Ah, youth. Stardom Bound, a leggy gray, gave away her first two races right at the break, losing a maiden event by a nose and then the Sorrento Stakes by a length. This caused considerable frustration among the families of owner Charles Cono and trainer Christopher Paasch, who had been convinced for some time that Stardom Bound was a filly of unusual ability. Smith concurred, but the lass had her own agenda.

"She does the darndest things leaving there," Smith said, illustrating the point with a display of twitches, squeaks, and other cartoon noises. "Man, you've really got to stay on her. Today, she did it again, but not near as bad."

After those earlier setbacks, Paasch and the Del Mar gate crew discovered that Stardom Bound suffered from a certain hypersensitivity.

"A lot of them you do have to work with their heads," Paasch said, referring to the psychological. "This filly, my God, I think she's one of the smartest horses I've ever trained. She's so relaxed about everything she does. But she has had a tendency to get her head down in the gate. It turned out if you took too much hold of her head, she didn't like it. So we just leave her alone."

Through the opening quarter of the seven-furlong Debutante, Smith and Stardom Bound pretty much left the rest of the field alone. They trailed the last horse by several lengths, a gray puff of smoke coming from the tailpipe of a half-mile split in 45.07 seconds.

"I didn't even feel like I was last, though," Smith said. "The way she was going, I felt like I was on the lead. She got into that rhythm where you think, 'Ooh, she's really gonna run today.' Around the turn I asked her to catch them, just a little, to get to where if I had to go inside I could, or go outside if I needed. I swung out and she caught 'em, just like that. Just like a baby Zenyatta."

Whoa there, Mikey. Let's not load Stardom Bound with that kind of pressure just yet. Certainly, her move down the middle of the stretch was impressive. And when she changed leads in the final furlong she opened up to win by 4 1/4 lengths. But using the "Z" word?

"The most impressive part was after the race," Smith went on, undaunted. "Galloping out, I was just getting into a jog when she started bucking and squealing. What kind of 2-year-old does that? I told her she was supposed to be exhausted. Everybody else was pulling up gasping. There she was playing."

The difference between the happy-go-lucky 2-year-old filly and her emotionally drained entourage was dramatic.

"This makes up for a tough year," Charles Cono said, beaming a wide smile, as he and his wife, Karen, made their way to the winner's circle.

At the age of 75, Charlie Cono long ago attained legendary status in the real estate world of San Diego, but neither the market nor his own health have been anything to brag about lately, and his racing stable of more than 30 horses has had a run of poor luck through most of 2008. Until now.

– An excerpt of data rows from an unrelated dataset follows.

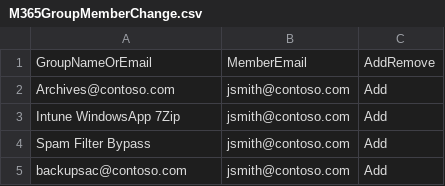
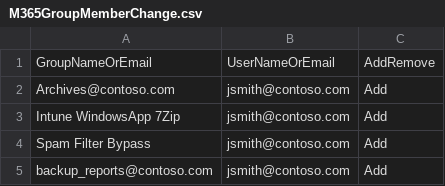
Before and after one commit to ITAutomator/M365-Group-Member-Change, a CSV file: M365GroupMemberChange.csv, drawn as a sheet.

```diff
--- a/M365GroupMemberChange.csv
+++ b/M365GroupMemberChange.csv
@@ -1,2 +1,2 @@
-GroupNameOrEmail,MemberEmail,AddRemove
+GroupNameOrEmail,UserNameOrEmail,AddRemove
 Archives@contoso.com,jsmith@contoso.com,Add
@@ -4,2 +4,2 @@ Intune WindowsApp 7Zip,jsmith@contoso.com,Add
 Spam Filter Bypass,jsmith@contoso.com,Add
-backupsac@contoso.com,jsmith@contoso.com,Add
+backup_reports@contoso.com,jsmith@contoso.com,Add
```
Also changed, not shown: 1 other file.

"Compared to owning racehorses, real estate is pretty easy," Cono said. "I guess I don't mind losing the little ones to win a big one like this."

Cono has had a certain amount of success with such stakes winners as Crowned Dancer, Diplomat Lady, Conveyor's Angel, Veiled Speed, and Hello Lucky, and he watched as his Mystery Girl finish second in the 2005 Del Mar Debutante to Wild Fit. Now, after more than 50 years in San Diego, Cono will see his colors painted on one of the iron jockeys standing watch over the Del Mar walking ring, with the promise of more to come from Stardom Bound, including a shot at the Breeders' Cup.

"We've had some good horses, but the way she was working, Chris said this could be the best filly we've had," Cono added. "She's just beautiful. And did you see the way she ran today, from way the hell in the back? Gives you a heart attack."

Or the thrill of a lifetime.